• _EXERCISE DIRECTIONS_
Below are records to be copied exactly; their pictures are to be omitted.

(Web document revisions)
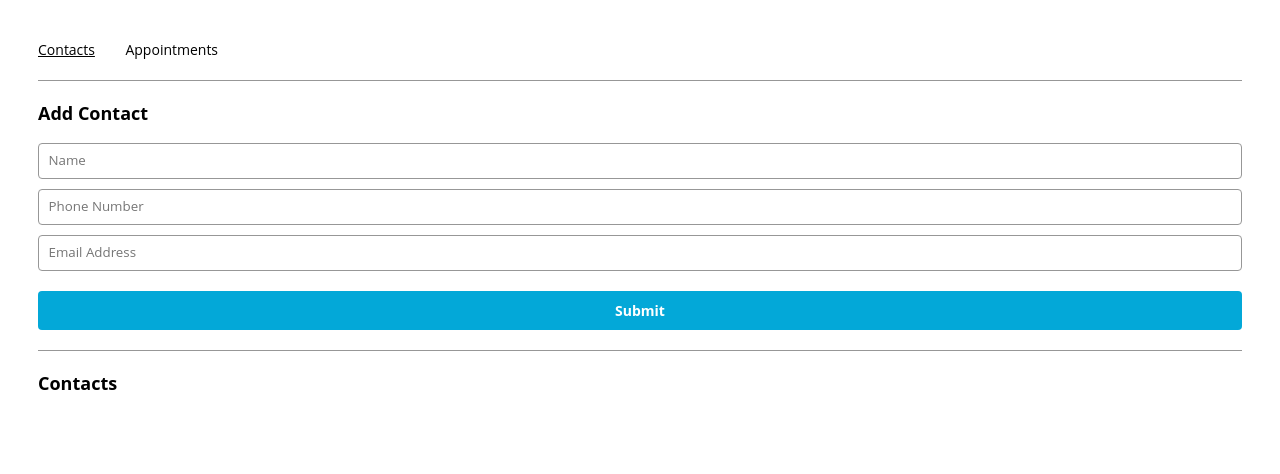
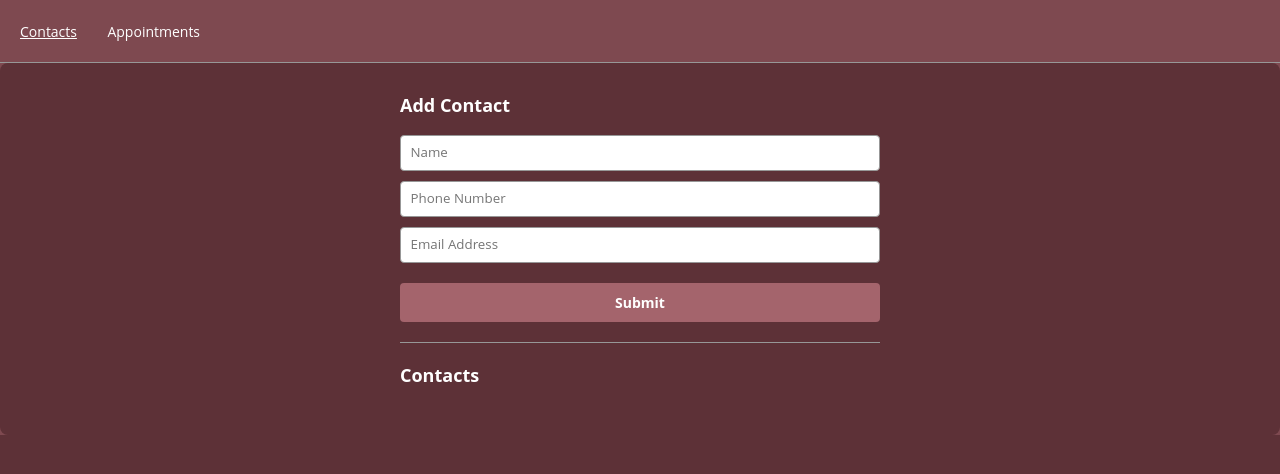
Before and after one commit to kldyckman/appointment-planner, a React (Create React App) app: page /contacts in a window 1280 px wide. Shown: the top 474 px of the page. Built offline with nearby package versions, Linux system fonts and the light colour scheme.

Commit message:
Update index.css

```diff
--- a/public/index.css
+++ b/public/index.css
@@ -1,13 +1,21 @@
+html {
+  background-color: #5d3137;
+}
+
+body {
+  margin: 0;
+}
+
 #root {
-  padding: 30px;
   font-family: "Open Sans", sans-serif;
+  background: #7e4950;
 }
 
 nav > a {
   font-style: normal;
   font-weight: normal;
   font-size: 14px;
-  color: #000000;
+  color: #ffffff;
   margin-right: 30.5px;
   text-decoration-line: none;
 }
@@ -17,20 +25,22 @@ nav > a.active {
 }
 
 nav {
-  padding-bottom: 20px;
+  padding: 20px;
   border-bottom: 1px solid #979797;
-  margin-bottom: 20px;
 }
 
 h2 {
   font-weight: bold;
   font-size: 18px;
-  color: #000000;
+  color: #ffffff;
   margin: 0;
   margin-bottom: 18px;
 }
 
-section {
+main {
+  padding: 30px 400px;
+  background: #5d3137;
+  border-radius: .5rem;
 }
 
 hr {
@@ -40,7 +50,7 @@ hr {
 }
 
 input[type="submit"] {
-  background: #03a8d8;
+  background: #a4646c;
   border-radius: 4px;
   color: #ffffff;
   font-weight: bold;
@@ -79,4 +89,18 @@ select {
 
 .tile-container {
   margin-bottom: 20px;
+  color: #ffffff;
 }
+
+
+@media only screen and (max-width: 1200px) {
+  main {
+    padding: 30px 200px;
+  }
+}
+
+@media only screen and (max-width: 1020px) {
+  main {
+    padding: 30px;
+  }
+}
```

• _ANSWER SECTION_
Before and after one commit to kldyckman/appointment-planner, a React (Create React App) app: page /contacts in a window 1280 px wide. Shown: the top 474 px of the page. Built offline with nearby package versions, Linux system fonts and the light colour scheme.

Commit message:
Update index.css

```diff
--- a/public/index.css
+++ b/public/index.css
@@ -1,13 +1,21 @@
+html {
+  background-color: #5d3137;
+}
+
+body {
+  margin: 0;
+}
+
 #root {
-  padding: 30px;
   font-family: "Open Sans", sans-serif;
+  background: #7e4950;
 }
 
 nav > a {
   font-style: normal;
   font-weight: normal;
   font-size: 14px;
-  color: #000000;
+  color: #ffffff;
   margin-right: 30.5px;
   text-decoration-line: none;
 }
@@ -17,20 +25,22 @@ nav > a.active {
 }
 
 nav {
-  padding-bottom: 20px;
+  padding: 20px;
   border-bottom: 1px solid #979797;
-  margin-bottom: 20px;
 }
 
 h2 {
   font-weight: bold;
   font-size: 18px;
-  color: #000000;
+  color: #ffffff;
   margin: 0;
   margin-bottom: 18px;
 }
 
-section {
+main {
+  padding: 30px 400px;
+  background: #5d3137;
+  border-radius: .5rem;
 }
 
 hr {
@@ -40,7 +50,7 @@ hr {
 }
 
 input[type="submit"] {
-  background: #03a8d8;
+  background: #a4646c;
   border-radius: 4px;
   color: #ffffff;
   font-weight: bold;
@@ -79,4 +89,18 @@ select {
 
 .tile-container {
   margin-bottom: 20px;
+  color: #ffffff;
 }
+
+
+@media only screen and (max-width: 1200px) {
+  main {
+    padding: 30px 200px;
+  }
+}
+
+@media only screen and (max-width: 1020px) {
+  main {
+    padding: 30px;
+  }
+}
```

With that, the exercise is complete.